Tofacitnib citrate , a drug approved by FDA for treating rheumatoid arthritis, is highly promising for managing alopecia universalis , a medical condition leading to hair loss in the entire body, including the scalp, eyebrows and eyelashes , according to a study in the online edition of Journal of Investigative Dermatology .
A 25-year-old patient, hairless for seven years, regrew eyebrows, eyelashes, facial, armpit and scalp hair within eight months of starting the treatment.
"The results are exactly what we hoped for ," senior author of the study, Brett A. King, assistant professor of dermatology at Yale University School of Medicine, in US, said in a news release. "This is a huge step forward in the treatment of patients with this condition. While it's one case, we anticipated the successful treatment of this man based on our current understanding of the disease and the drug. We believe the same results will be duplicated in other patients, and we plan to try."

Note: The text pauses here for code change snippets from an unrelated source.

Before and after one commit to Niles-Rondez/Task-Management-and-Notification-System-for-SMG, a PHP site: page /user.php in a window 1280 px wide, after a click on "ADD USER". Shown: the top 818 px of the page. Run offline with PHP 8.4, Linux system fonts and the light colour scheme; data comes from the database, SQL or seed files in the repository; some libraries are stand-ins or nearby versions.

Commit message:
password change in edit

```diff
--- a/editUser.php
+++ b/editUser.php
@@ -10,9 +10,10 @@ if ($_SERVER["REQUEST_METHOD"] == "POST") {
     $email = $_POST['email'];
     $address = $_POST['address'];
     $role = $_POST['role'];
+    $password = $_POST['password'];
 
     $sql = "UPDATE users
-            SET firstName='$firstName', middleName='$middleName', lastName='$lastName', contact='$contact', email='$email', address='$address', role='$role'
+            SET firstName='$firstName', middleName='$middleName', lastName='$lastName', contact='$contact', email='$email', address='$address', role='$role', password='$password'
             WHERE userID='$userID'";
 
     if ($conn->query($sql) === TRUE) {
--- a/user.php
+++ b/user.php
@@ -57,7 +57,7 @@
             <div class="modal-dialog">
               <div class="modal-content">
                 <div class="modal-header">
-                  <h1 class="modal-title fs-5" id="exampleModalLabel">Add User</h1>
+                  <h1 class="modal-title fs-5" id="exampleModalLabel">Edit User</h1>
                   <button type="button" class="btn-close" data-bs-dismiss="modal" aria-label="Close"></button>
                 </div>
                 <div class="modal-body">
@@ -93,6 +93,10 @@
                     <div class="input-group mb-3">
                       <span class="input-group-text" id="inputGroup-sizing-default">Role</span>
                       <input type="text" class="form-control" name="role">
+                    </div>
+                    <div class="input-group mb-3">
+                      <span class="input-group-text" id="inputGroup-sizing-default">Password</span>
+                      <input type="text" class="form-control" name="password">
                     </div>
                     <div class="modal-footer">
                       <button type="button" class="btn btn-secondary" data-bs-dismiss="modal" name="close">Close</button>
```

Though the man was suffering from alopecia universalis, he sought treatment from the Yale Dermatologists for treating psoriasis. Tofacitinib citrate has been known to cure psoriasis as well . The same drug also has reversed another form of alopecia in mice models. This encouraged King and colleagues to examine the effectiveness of tofacitinib citrate in treating alopecia universalis .
The patient was prescribed a 10 mg daily dose of tofacitinib. Nearly 60 days after starting the medication, the man started growing hair on his scalp and face. The man's hair growth improved considerably with another three months after a 15 mg daily dose. Interestingly, the drug was completely safe and effective.
"By eight months there was full regrowth of hair," co-author of the study Brittany G. Craiglow, said. "The patient has reported feeling no side effects, and we've seen no lab test abnormalities, either."
The drug works by turning off the immune system attack on hair follicles, induced by the disease, researchers while explaining the mechanism, said.
As effective treatment for this condition is not available the findings are highly promising according to King.
"There are no good options for long-term treatment of alopecia universalis," King, said. "The best available science suggested this might work, and it has."
Efforts to find out a permanent remedy for baldness and other hair loss problems have been made for a long time. In October last year, a team of scientists regrew new human hair from cells.